MERCANTILE Blog: MarketInsight, Sept. 12, 2016

Marlene BoerschMarket Insight

Major grains & oilseeds markets

The futures markets were a little stronger during the week, despite good volume sales by specs and funds. Cash trade in wheat was active basis optional-origin trades. US wheat is now competitive to all Pacific destinations and Eastern destinations, which can handle Panamax size vessels.

WASDE today: The September report showed US corn production at 15.093 billion bushels on a 174.4 bu/ac national average yield. The trade was on average anticipating a slightly smaller corn crop in this report. The market reaction has been muted.  Expected world corn ending stocks tightened for both old and new crop, with new crop now seen at 219.46 mln mt vs. 220.81 last month.

USDA projected an all time high record yield of 50.6 bu/ac for the US in its monthly crop reports. The crop is expected to top 4.2 billion bushels (4.201 billion). The yield number was higher than all of the figures in the wire surveys. World figures were slightly tighter for old crop at 72.9 mln mt, and up roughly 1 mln mt for new crop at 72.2 mln mt. Consumption estimates continue to be robust, with USDA cutting old crop stocks to 195 million bushels because of another 60 mbu hike in exports.

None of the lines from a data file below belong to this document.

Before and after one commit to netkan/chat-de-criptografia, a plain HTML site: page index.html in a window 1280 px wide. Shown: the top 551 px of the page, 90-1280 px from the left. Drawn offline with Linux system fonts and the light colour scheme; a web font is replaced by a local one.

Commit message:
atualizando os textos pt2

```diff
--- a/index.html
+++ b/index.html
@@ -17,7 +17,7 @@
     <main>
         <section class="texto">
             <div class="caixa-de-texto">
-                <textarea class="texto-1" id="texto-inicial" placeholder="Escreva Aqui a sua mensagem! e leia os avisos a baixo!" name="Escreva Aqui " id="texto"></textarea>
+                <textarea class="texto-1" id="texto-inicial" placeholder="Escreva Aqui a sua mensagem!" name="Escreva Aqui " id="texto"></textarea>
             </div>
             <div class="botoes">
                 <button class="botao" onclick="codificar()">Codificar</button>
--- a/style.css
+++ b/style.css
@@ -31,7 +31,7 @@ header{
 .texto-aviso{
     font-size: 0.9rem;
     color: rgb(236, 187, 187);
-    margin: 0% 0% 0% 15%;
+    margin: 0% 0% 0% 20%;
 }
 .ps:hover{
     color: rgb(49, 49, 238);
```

Funds: Index funds reportedly did very little during the week while speculative elements were big sellers of corn, wheat, and some soybeans.


  • Today soybean futures are mostly between 15 and 17 cents lower on the day after USDA projected an all time high record yield of 50.6 bu/ac for the US in its monthly crop reports.


  • Canola continues to be well-priced compared to other oilseeds and demand is good.
  • Domestic crushers have excellent margins.
  • StatsCan again increased their estimates of the 15/16 crop – which we think should be ignored, and their 16/17 estimate should also be ignored.


  • Syria again pushed back its 1 myn tonne Russian tender, this time to Sep 19th.
  • Egypt rejected a Romanian wheat vessel at load due to ergot.
  • Korea bought 60,000 tonnes of feed wheat at $180 for Jan arrival, some $8-10 below corn. Very cheap considering Korea generally pays up to $9.00 premium for wheat over corn. Wheat generally used for poultry feeding.
  • Funds increased their already significant shorts in futures and HRW is buying export demand.


  • Higher current durum stocks are of little surprise given the slow exports of the past season.
  • Morocco is tendering September 21 for 45k mt optional-origin, for Dec shipment.
  • Quality remains a concern in Canada with fusarium rearing its head; good quality durum will be in demand.

Feed Grains

  • The corn yield close to 175 is somewhat bearish and any increase in feed wheat supplies will affect feed grain values.


  • International pea fundamentals have changed towards higher expected supplies against a potentially delayed/ smaller import demand.
  • Given the good forward sales volume, there is little to no new buying interest for peas for either spot of deferred shipments.
  • It will likely not be until January/ February 2017 until we see new volume buying coming back to the market. This is not a surprise development!


  • We suspect that both yield and quality have deteriorated somewhat from the early product that came into the cleaning plants. Yields could well be down 100 to 150 lbs/ acre from our earlier estimates.
  • But buyers see that Canada will still have a bigger lentil crop than last year (due high acres, even given the weather problems), and at the same time domestic crops in India look promising, Australia’s lentil crop is bigger than last year, and U.S. crop is larger as well. This is why lentil production problems in Canada do not automatically translate in higher prices as they did in recent years.


  • Supply and usage remain fairly closely matched.
  • We can not see prices falling from current levels as there is no visible surplus this year, and should harvest problems develop, there clearly is room for price increases.

[If you are interested in more detailed intelligence and in our supply & demand balance sheets, pls contact Mercantile]